* _Data for the task_:
::::::
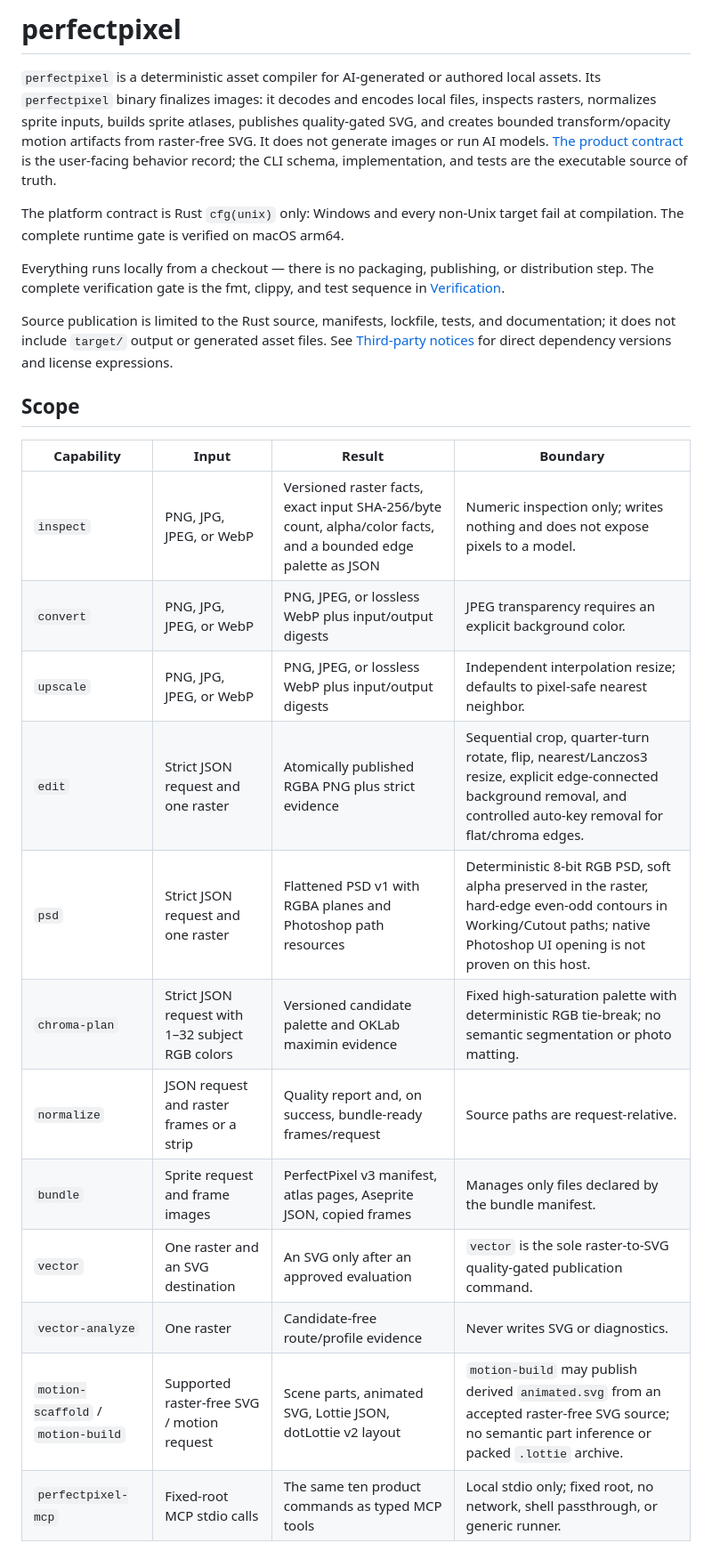
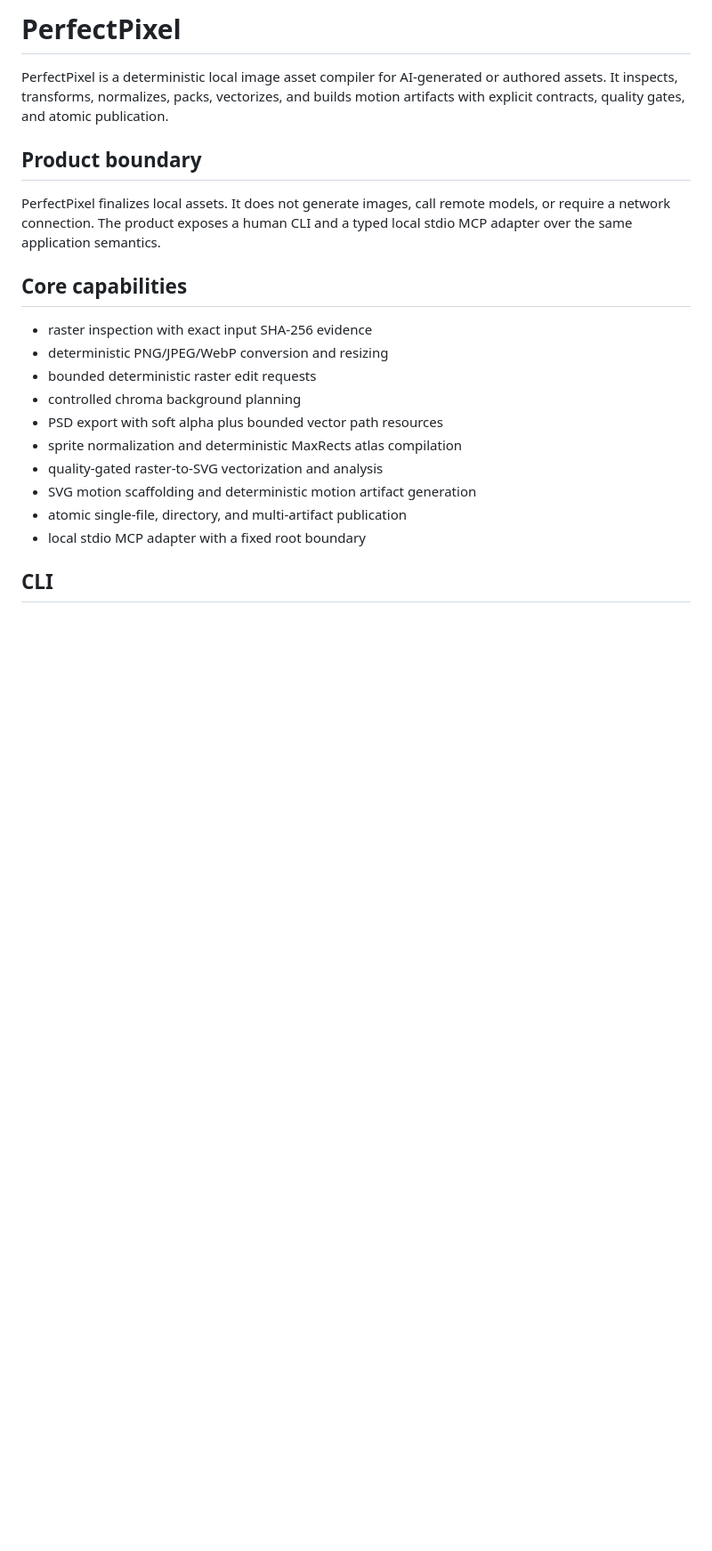
Before and after one commit to AxiomOrient/perfectpixel, a Markdown page: README.md, the part around one of its changes. Shown at 89% size. Drawn GitHub-style; blank space fills up the shorter version.

```diff
--- a/README.md
+++ b/README.md
@@ -1,38 +1,23 @@
-# perfectpixel
+# PerfectPixel
 
-`perfectpixel` is a deterministic asset compiler for AI-generated or authored local assets.
-Its `perfectpixel` binary finalizes images: it decodes and encodes local files, inspects
-rasters, normalizes sprite inputs, builds sprite atlases, publishes quality-gated SVG, and
-creates bounded transform/opacity motion artifacts from raster-free SVG. It does not generate
-images or run AI models.
-[The product contract](docs/CONTRACT.md) is the user-facing behavior record; the CLI schema,
-implementation, and tests are the executable source of truth.
+PerfectPixel is a deterministic local image asset compiler for AI-generated or authored assets. It inspects, transforms, normalizes, packs, vectorizes, and builds motion artifacts with explicit contracts, quality gates, and atomic publication.
 
-The platform contract is Rust `cfg(unix)` only: Windows and every non-Unix target fail at
-compilation. The complete runtime gate is verified on macOS arm64.
+## Product boundary
 
-Everything runs locally from a checkout — there is no packaging, publishing, or distribution
-step. The complete verification gate is the fmt, clippy, and test sequence in
-[Verification](#verification).
+PerfectPixel finalizes local assets. It does not generate images, call remote models, or require a network connection. The product exposes a human CLI and a typed local stdio MCP adapter over the same application semantics.
 
-Source publication is limited to the Rust source, manifests, lockfile, tests, and documentation;
-it does not include `target/` output or generated asset files. See [Third-party notices](THIRD_PARTY_NOTICES.md)
-for direct dependency versions and license expressions.
+## Core capabilities
 
-## Scope
+- raster inspection with exact input SHA-256 evidence
+- deterministic PNG/JPEG/WebP conversion and resizing
+- bounded deterministic raster edit requests
+- controlled chroma background planning
+- PSD export with soft alpha plus bounded vector path resources
+- sprite normalization and deterministic MaxRects atlas compilation
+- quality-gated raster-to-SVG vectorization and analysis
+- SVG motion scaffolding and deterministic motion artifact generation
+- atomic single-file, directory, and multi-artifact publication
+- local stdio MCP adapter with a fixed root boundary
 
-| Capability | Input | Result | Boundary |
-| --- | --- | --- | --- |
-| `inspect` | PNG, JPG, JPEG, or WebP | Versioned raster facts, exact input SHA-256/byte count, alpha/color facts, and a bounded edge palette as JSON | Numeric inspection only; writes nothing and does not expose pixels to a model. |
-| `convert` | PNG, JPG, JPEG, or WebP | PNG, JPEG, or lossless WebP plus input/output digests | JPEG transparency requires an explicit background color. |
-| `upscale` | PNG, JPG, JPEG, or WebP | PNG, JPEG, or lossless WebP plus input/output digests | Independent interpolation resize; defaults to pixel-safe nearest neighbor. |
-| `edit` | Strict JSON request and one raster | Atomically published RGBA PNG plus strict evidence | Sequential crop, quarter-turn rotate, flip, nearest/Lanczos3 resize, explicit edge-connected background removal, and controlled auto-key removal for flat/chroma edges. |
-| `psd` | Strict JSON request and one raster | Flattened PSD v1 with RGBA planes and Photoshop path resources | Deterministic 8-bit RGB PSD, soft alpha preserved in the raster, hard-edge even-odd contours in Working/Cutout paths; native Photoshop UI opening is not proven on this host. |
-| `chroma-plan` | Strict JSON request with 1–32 subject RGB colors | Versioned candidate palette and OKLab maximin evidence | Fixed high-saturation palette with deterministic RGB tie-break; no semantic segmentation or photo matting. |
-| `normalize` | JSON request and raster frames or a strip | Quality report and, on success, bundle-ready frames/request | Source paths are request-relative. |
-| `bundle` | Sprite request and frame images | PerfectPixel v3 manifest, atlas pages, Aseprite JSON, copied frames | Manages only files declared by the bundle manifest. |
-| `vector` | One raster and an SVG destination | An SVG only after an approved evaluation | `vector` is the sole raster-to-SVG quality-gated publication command. |
-| `vector-analyze` | One raster | Candidate-free route/profile evidence | Never writes SVG or diagnostics. |
-| `motion-scaffold` / `motion-build` | Supported raster-free SVG / motion request | Scene parts, animated SVG, Lottie JSON, dotLottie v2 layout | `motion-build` may publish derived `animated.svg` from an accepted raster-free SVG source; no semantic part inference or packed `.lottie` archive. |
-| `perfectpixel-mcp` | Fixed-root MCP stdio calls | The same ten product commands as typed MCP tools | Local stdio only; fixed root, no network, shell passthrough, or generic runner. |
+## CLI
 
```
Also changed, not shown: other parts of README.md (+112 -129 lines).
::::::
* _Requirement_:
Every line of the listing that holds the string "bundle" counts once. Give the total alone.

* _Exercise answer_:
2